(Data records)
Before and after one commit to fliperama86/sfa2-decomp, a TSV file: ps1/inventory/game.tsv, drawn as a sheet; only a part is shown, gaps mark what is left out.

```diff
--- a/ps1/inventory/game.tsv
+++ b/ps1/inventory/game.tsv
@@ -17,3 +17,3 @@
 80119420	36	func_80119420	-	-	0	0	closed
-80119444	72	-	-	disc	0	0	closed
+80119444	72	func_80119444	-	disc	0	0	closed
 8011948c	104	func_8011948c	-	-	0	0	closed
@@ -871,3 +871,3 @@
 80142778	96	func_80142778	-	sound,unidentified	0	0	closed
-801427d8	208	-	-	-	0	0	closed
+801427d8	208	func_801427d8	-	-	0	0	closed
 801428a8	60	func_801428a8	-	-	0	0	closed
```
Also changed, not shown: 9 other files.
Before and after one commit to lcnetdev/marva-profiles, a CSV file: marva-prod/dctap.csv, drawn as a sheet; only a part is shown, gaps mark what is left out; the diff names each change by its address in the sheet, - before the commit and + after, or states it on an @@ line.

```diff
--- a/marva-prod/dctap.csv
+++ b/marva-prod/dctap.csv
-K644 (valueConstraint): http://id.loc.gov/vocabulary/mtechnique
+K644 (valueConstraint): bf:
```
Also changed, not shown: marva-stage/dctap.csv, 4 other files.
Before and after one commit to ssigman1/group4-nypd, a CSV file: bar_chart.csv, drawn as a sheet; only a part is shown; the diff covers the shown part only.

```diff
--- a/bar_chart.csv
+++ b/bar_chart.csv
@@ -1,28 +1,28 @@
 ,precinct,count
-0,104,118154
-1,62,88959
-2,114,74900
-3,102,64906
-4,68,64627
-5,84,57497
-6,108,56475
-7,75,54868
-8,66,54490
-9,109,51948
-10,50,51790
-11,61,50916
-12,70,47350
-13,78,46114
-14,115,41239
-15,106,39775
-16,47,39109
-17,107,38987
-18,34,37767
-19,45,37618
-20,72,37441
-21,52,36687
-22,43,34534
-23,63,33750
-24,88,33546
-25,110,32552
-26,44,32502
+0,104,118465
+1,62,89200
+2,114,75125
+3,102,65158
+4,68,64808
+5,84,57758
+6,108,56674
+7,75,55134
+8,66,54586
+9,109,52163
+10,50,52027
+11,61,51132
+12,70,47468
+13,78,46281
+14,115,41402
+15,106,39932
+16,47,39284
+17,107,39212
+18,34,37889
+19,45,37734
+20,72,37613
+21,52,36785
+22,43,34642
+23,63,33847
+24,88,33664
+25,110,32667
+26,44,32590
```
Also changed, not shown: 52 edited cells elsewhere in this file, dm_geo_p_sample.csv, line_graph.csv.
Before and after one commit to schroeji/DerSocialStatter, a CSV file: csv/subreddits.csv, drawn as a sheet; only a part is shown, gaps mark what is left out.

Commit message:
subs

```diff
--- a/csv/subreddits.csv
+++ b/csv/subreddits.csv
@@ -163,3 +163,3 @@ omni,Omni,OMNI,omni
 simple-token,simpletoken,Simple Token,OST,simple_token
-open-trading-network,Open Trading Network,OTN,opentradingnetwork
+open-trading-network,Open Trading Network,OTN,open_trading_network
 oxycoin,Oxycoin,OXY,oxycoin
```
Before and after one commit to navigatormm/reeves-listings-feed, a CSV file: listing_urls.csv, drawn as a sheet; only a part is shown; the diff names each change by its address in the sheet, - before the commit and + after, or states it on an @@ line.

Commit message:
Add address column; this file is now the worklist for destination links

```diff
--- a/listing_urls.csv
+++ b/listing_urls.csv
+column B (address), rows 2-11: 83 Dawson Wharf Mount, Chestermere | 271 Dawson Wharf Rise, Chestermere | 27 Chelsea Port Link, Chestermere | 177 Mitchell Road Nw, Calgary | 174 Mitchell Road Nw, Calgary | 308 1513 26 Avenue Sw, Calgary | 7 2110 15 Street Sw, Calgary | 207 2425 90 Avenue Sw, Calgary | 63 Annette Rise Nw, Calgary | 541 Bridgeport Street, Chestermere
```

__Exercise requirements__
Only one stretch is wanted, so please give again exactly the lines from the start of the data through the line containing "Also changed, not shown: 9 other files.", both ends included.

__Exercise result__
Before and after one commit to fliperama86/sfa2-decomp, a TSV file: ps1/inventory/game.tsv, drawn as a sheet; only a part is shown, gaps mark what is left out.

```diff
--- a/ps1/inventory/game.tsv
+++ b/ps1/inventory/game.tsv
@@ -17,3 +17,3 @@
 80119420	36	func_80119420	-	-	0	0	closed
-80119444	72	-	-	disc	0	0	closed
+80119444	72	func_80119444	-	disc	0	0	closed
 8011948c	104	func_8011948c	-	-	0	0	closed
@@ -871,3 +871,3 @@
 80142778	96	func_80142778	-	sound,unidentified	0	0	closed
-801427d8	208	-	-	-	0	0	closed
+801427d8	208	func_801427d8	-	-	0	0	closed
 801428a8	60	func_801428a8	-	-	0	0	closed
```
Also changed, not shown: 9 other files.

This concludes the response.